Exercise objective: Drop the pictures, then extract the listing word for word.
━━━━━ Task input ━━━━━
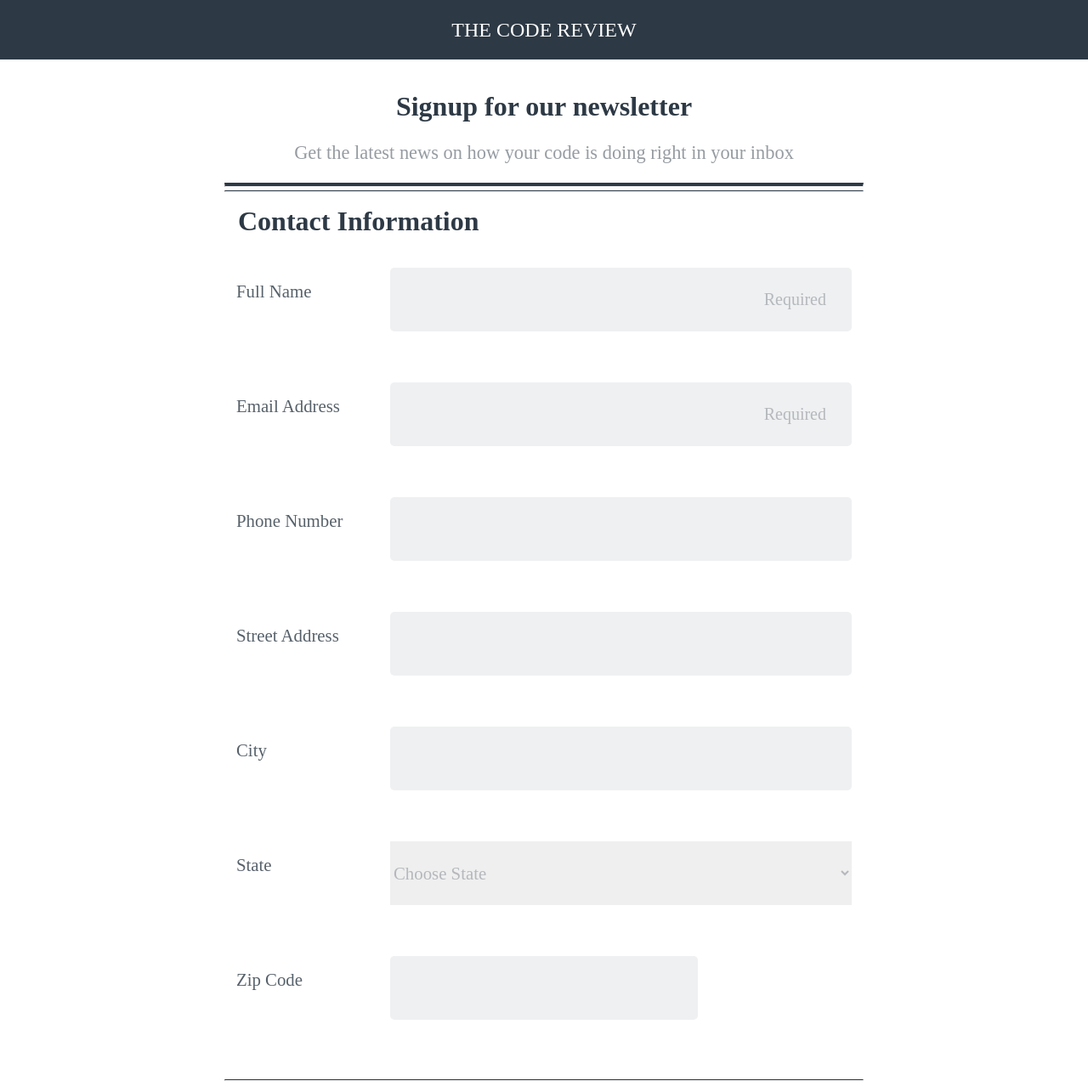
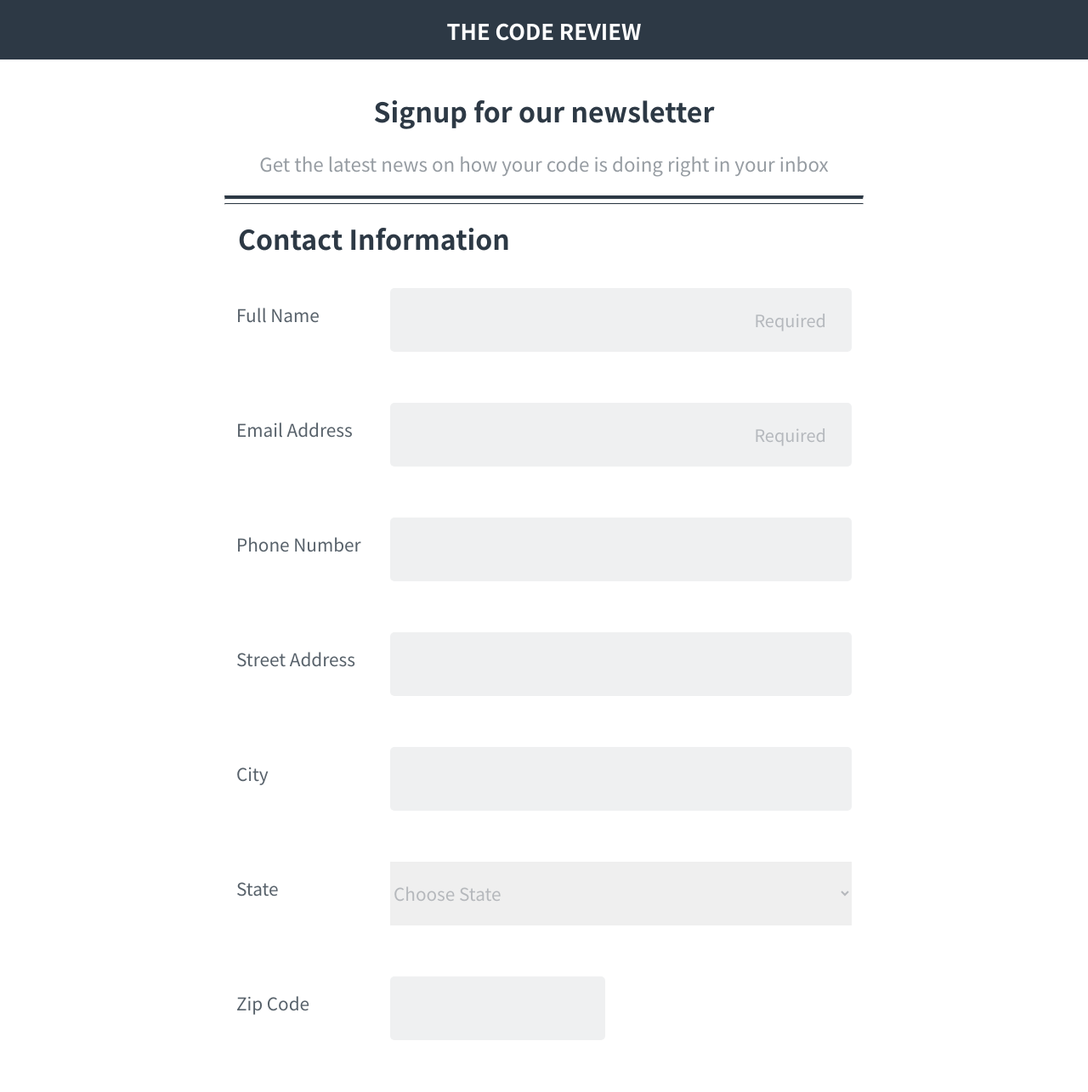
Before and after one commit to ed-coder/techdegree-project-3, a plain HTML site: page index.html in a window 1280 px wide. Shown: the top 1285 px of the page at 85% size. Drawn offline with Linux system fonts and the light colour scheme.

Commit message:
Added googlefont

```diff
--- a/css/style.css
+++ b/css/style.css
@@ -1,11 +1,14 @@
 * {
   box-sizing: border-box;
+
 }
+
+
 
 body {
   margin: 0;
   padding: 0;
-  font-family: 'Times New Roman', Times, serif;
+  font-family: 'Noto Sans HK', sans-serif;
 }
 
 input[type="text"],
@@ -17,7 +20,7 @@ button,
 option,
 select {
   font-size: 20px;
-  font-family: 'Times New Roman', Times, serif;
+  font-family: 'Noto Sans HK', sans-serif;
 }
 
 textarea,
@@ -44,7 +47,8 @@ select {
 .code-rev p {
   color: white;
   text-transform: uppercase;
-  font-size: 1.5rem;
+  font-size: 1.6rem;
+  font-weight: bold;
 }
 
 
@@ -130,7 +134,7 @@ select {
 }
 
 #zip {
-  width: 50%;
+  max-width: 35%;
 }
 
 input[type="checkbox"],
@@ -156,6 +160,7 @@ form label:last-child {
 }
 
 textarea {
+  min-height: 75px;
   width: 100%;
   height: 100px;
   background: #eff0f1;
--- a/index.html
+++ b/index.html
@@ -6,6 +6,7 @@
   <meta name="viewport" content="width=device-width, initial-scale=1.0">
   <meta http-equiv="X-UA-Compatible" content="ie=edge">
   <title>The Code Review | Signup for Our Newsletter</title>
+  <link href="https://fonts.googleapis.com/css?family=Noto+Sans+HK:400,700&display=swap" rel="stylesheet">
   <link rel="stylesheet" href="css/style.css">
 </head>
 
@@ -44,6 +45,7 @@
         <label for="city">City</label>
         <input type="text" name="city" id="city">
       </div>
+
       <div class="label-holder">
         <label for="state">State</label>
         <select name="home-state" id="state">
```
━━━━━
Solved problem:
Before and after one commit to ed-coder/techdegree-project-3, a plain HTML site: page index.html in a window 1280 px wide. Shown: the top 1285 px of the page at 85% size. Drawn offline with Linux system fonts and the light colour scheme.

Commit message:
Added googlefont

```diff
--- a/css/style.css
+++ b/css/style.css
@@ -1,11 +1,14 @@
 * {
   box-sizing: border-box;
+
 }
+
+
 
 body {
   margin: 0;
   padding: 0;
-  font-family: 'Times New Roman', Times, serif;
+  font-family: 'Noto Sans HK', sans-serif;
 }
 
 input[type="text"],
@@ -17,7 +20,7 @@ button,
 option,
 select {
   font-size: 20px;
-  font-family: 'Times New Roman', Times, serif;
+  font-family: 'Noto Sans HK', sans-serif;
 }
 
 textarea,
@@ -44,7 +47,8 @@ select {
 .code-rev p {
   color: white;
   text-transform: uppercase;
-  font-size: 1.5rem;
+  font-size: 1.6rem;
+  font-weight: bold;
 }
 
 
@@ -130,7 +134,7 @@ select {
 }
 
 #zip {
-  width: 50%;
+  max-width: 35%;
 }
 
 input[type="checkbox"],
@@ -156,6 +160,7 @@ form label:last-child {
 }
 
 textarea {
+  min-height: 75px;
   width: 100%;
   height: 100px;
   background: #eff0f1;
--- a/index.html
+++ b/index.html
@@ -6,6 +6,7 @@
   <meta name="viewport" content="width=device-width, initial-scale=1.0">
   <meta http-equiv="X-UA-Compatible" content="ie=edge">
   <title>The Code Review | Signup for Our Newsletter</title>
+  <link href="https://fonts.googleapis.com/css?family=Noto+Sans+HK:400,700&display=swap" rel="stylesheet">
   <link rel="stylesheet" href="css/style.css">
 </head>
 
@@ -44,6 +45,7 @@
         <label for="city">City</label>
         <input type="text" name="city" id="city">
       </div>
+
       <div class="label-holder">
         <label for="state">State</label>
         <select name="home-state" id="state">
```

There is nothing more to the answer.